Friday, September 19, 2014
Inquirer Daily News

How the "God Particle" is not like God and Where Mass Comes From.

It sounds very anti-intuitive to say a particle gives mass to other particles. It's almost like saying God created the universe, which begs the question of what created God. If you need some outside entitiy to give you mass, when what gives the Higgs its mass?

How the "God Particle" is not like God and Where Mass Comes From.

 To cheers and standing ovations, scientists at the world´s biggest atom smasher claimed the discovery of a new subatomic particle Wednesday July 4, 2012, calling it "consistent" with the long-sought Higgs boson — popularly known as the "God particle" — that helps explain what gives all matter in the universe size and shape. (AP Photo/CERN)
To cheers and standing ovations, scientists at the world's biggest atom smasher claimed the discovery of a new subatomic particle Wednesday July 4, 2012, calling it "consistent" with the long-sought Higgs boson — popularly known as the "God particle" — that helps explain what gives all matter in the universe size and shape. (AP Photo/CERN)

Hi. Higgs here. Whether I won my bet or not, I’m happy for the physicists, even if the Higgs particle has acquired has the most annoying nickname ever to be given to a scientific idea. Every time I hear the term “God Particle” I bring up a hairball.

It's just plain pompous, whether one believes in God or not. It's also not descriptive or helpful.
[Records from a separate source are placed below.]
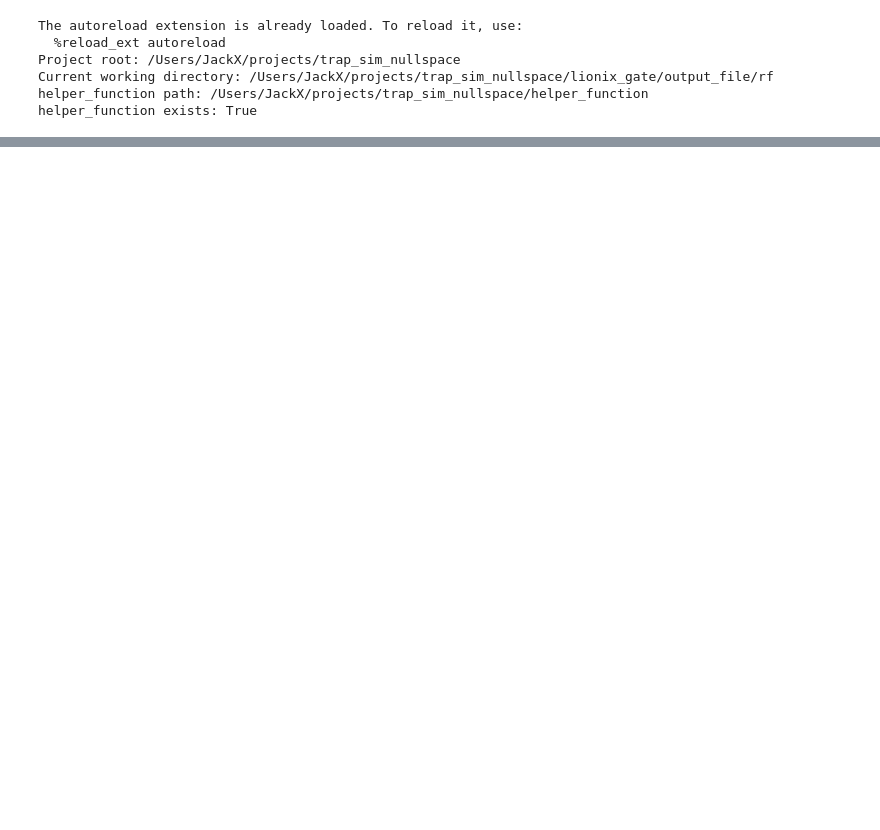
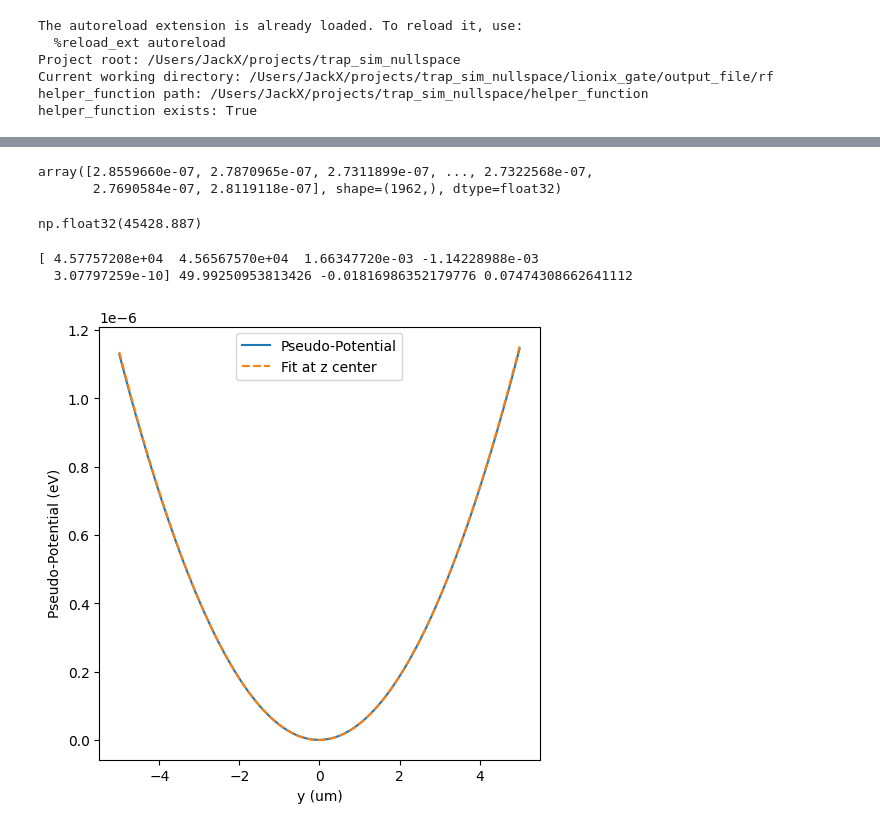
Before and after one commit to PQEGroup/trap_sim_nullspace, a Jupyter notebook: lionix_gate/output_file/rf/rf_analysis.ipynb, the cells around one changed output, grey strips where cells are left out. Cells and saved outputs as stored; diff of their text form; code cells hidden in the pictures; blank space fills up the shorter version.

```diff
--- a/lionix_gate/output_file/rf/rf_analysis.ipynb
+++ b/lionix_gate/output_file/rf/rf_analysis.ipynb
@@ -133,0 +160,23 @@ plt.show()
+# %%
+from post_processing import read_post_processed
+
+x, y, z, potentials = read_post_processed(filename="rf_fine_sim_out.h5", electrode_names=[13])
+
+phi_rf = -potentials[13]
+x_axis = x[:, 0, 0]
+y_axis = y[0, :, 0]
+z_axis = z[0, 0, :]
+
+nx, ny, nz = phi_rf.shape
+Ex = np.zeros_like(phi_rf)
+Ey = np.zeros_like(phi_rf)
+Ez = np.zeros_like(phi_rf)
+
+if nx > 1:
+    Ex = np.gradient(phi_rf, x_axis, axis=0, edge_order=1 if nx < 3 else 2)
+if ny > 1:
+    Ey = np.gradient(phi_rf, y_axis, axis=1, edge_order=1 if ny < 3 else 2)
+if nz > 1:
+    Ez = np.gradient(phi_rf, z_axis, axis=2, edge_order=1 if nz < 3 else 2)
+
+pseudo_potential = pseudo_factor * (Ex**2 + Ey**2 + Ez**2) / 2
@@ -133,0 +228,9 @@ plt.show()
+# %%
+Pseudo_phi
+# %% [output]
+array([2.8559660e-07, 2.7870965e-07, 2.7311899e-07, ..., 2.7322568e-07,
+       2.7690584e-07, 2.8119118e-07], shape=(1962,), dtype=float32)
+# %%
+np.gradient(np.gradient(pseudo_potential[0, :, z_center_index], y_line, edge_order=2), y_line, edge_order=2)[y_center_index]/2
+# %% [output]
+np.float32(45428.887)
@@ -133,0 +249,11 @@ plt.show()
+# %%
+coeff, *_ = np.linalg.lstsq(A, Pseudo_phi, rcond=None)
+
+a, b, c, d, e = coeff
+ion_height_fit = -d/(2*b)+ ion_height_ansatz
+omega_r = np.sqrt((a+b)*charge/mass)
+# %%
+print(coeff, ion_height_fit*1e6, -c/(2*a)*1e6, omega_r/(2*np.pi*1e6))
+# %% [output]
+[ 4.57757208e+04  4.56567570e+04  1.66347720e-03 -1.14228988e-03
+  3.07797259e-10] 49.99250953813426 -0.01816986352179776 0.07474308662641112
@@ -133,0 +263,13 @@ plt.show()
+# %%
+y_slice = y[0,:,z_center_index]
+phi_y = pseudo_potential[0,:,z_center_index]
+
+fig, ax = plt.subplots(figsize=(5, 5), constrained_layout=True)
+ax.plot(y_slice*1e6, phi_y, label="Pseudo-Potential")
+ax.plot(y_slice*1e6, a*y_slice**2 + c*y_slice + b*(z0-ion_height_ansatz)**2 + d*(z0-ion_height_ansatz) + e, label="Fit at z center", linestyle="--")
+ax.set_xlabel("y (um)")
+ax.set_ylabel("Pseudo-Potential (eV)")
+ax.legend()
+plt.show()
+# %% [output]
+[figure, added]
```
Also changed, not shown: parts of 15 cells of this notebook, 2 other files.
And it's confusing. When people say the Higgs particle gives other particles their masses, it suggests that particles need some outside entity to give them mass. So what, then, gives the Higgs its mass? The situation is quite analogous to the proposition that God created everything in the universe, which implies that things can't exist without a creator and then begs the question of who or what created God.

Despite their inability to shake the odious "God Particle" label, physicists don't really think of the Higgs this way.

More coverage
 
More in Health: The challenge of treating irritable bowel
 
More in Health: Grilling tip - don't eat the wire brush

Here’s the result of some research we did with our local physicists:

The Higgs is named after the English physicist Peter Higgs, who proposed a theory in 1964 to explain a mystery: why the constituents of matter have mass but the light particle, or photon, is massless. Scientists had gotten used to the idea that electric and magnetic fields could pervade space, and Higgs proposed another field, bearing his name, through which particles could acquire mass.
Physicists say Higgs particles can be thought of as waves or ripples in the Higgs field. The particle is the manifestation of the Higgs theory that's potentially testable.

In the 1970s, the Higgs field was incorporated into a Nobel-winning theory that united electromagnetism with one of the forces involved in nuclear reactions. Now the Higgs idea is woven into the so-called Standard Model, which describes the constituents of matter and the forces that act on them.

So there you go. What they’re seeing is the testable prediction of Dr. Higgs’ idea. The particle doesn't magically bestow mass on other particles. All the particles, including the Higgs, are being weighted down by the Higgs field. By the way, this idea was independently formulated by a few other scientists so there may be a big catfight around Nobel time. Still, the physicists all deserve a treat. Thanks for letting me express my views. – Higgs.

About this blog
Faye Flam - writer
In pursuit of her stories, writer Faye Flam has weathered storms in Greenland, gotten frost nip at the South Pole, and floated weightless aboard NASA’s zero-g plane. She has a degree in geophysics from the California Institute of Technology and started her writing career with the Economist. She later took on the particle physics and cosmology beat at Science Magazine before coming to the Inquirer in 1995. Her previous science column, “Carnal Knowledge,” ran from 2005 to 2008. Her new column and blog, Planet of the Apes, explores the topic of evolution and runs here and in the Inquirer’s health section each Monday. Email Faye at fflam@phillynews.com. Reach Planet of the at fflam@phillynews.com.

Planet of the Apes
Latest Health Videos
Also on Philly.com:
Stay Connected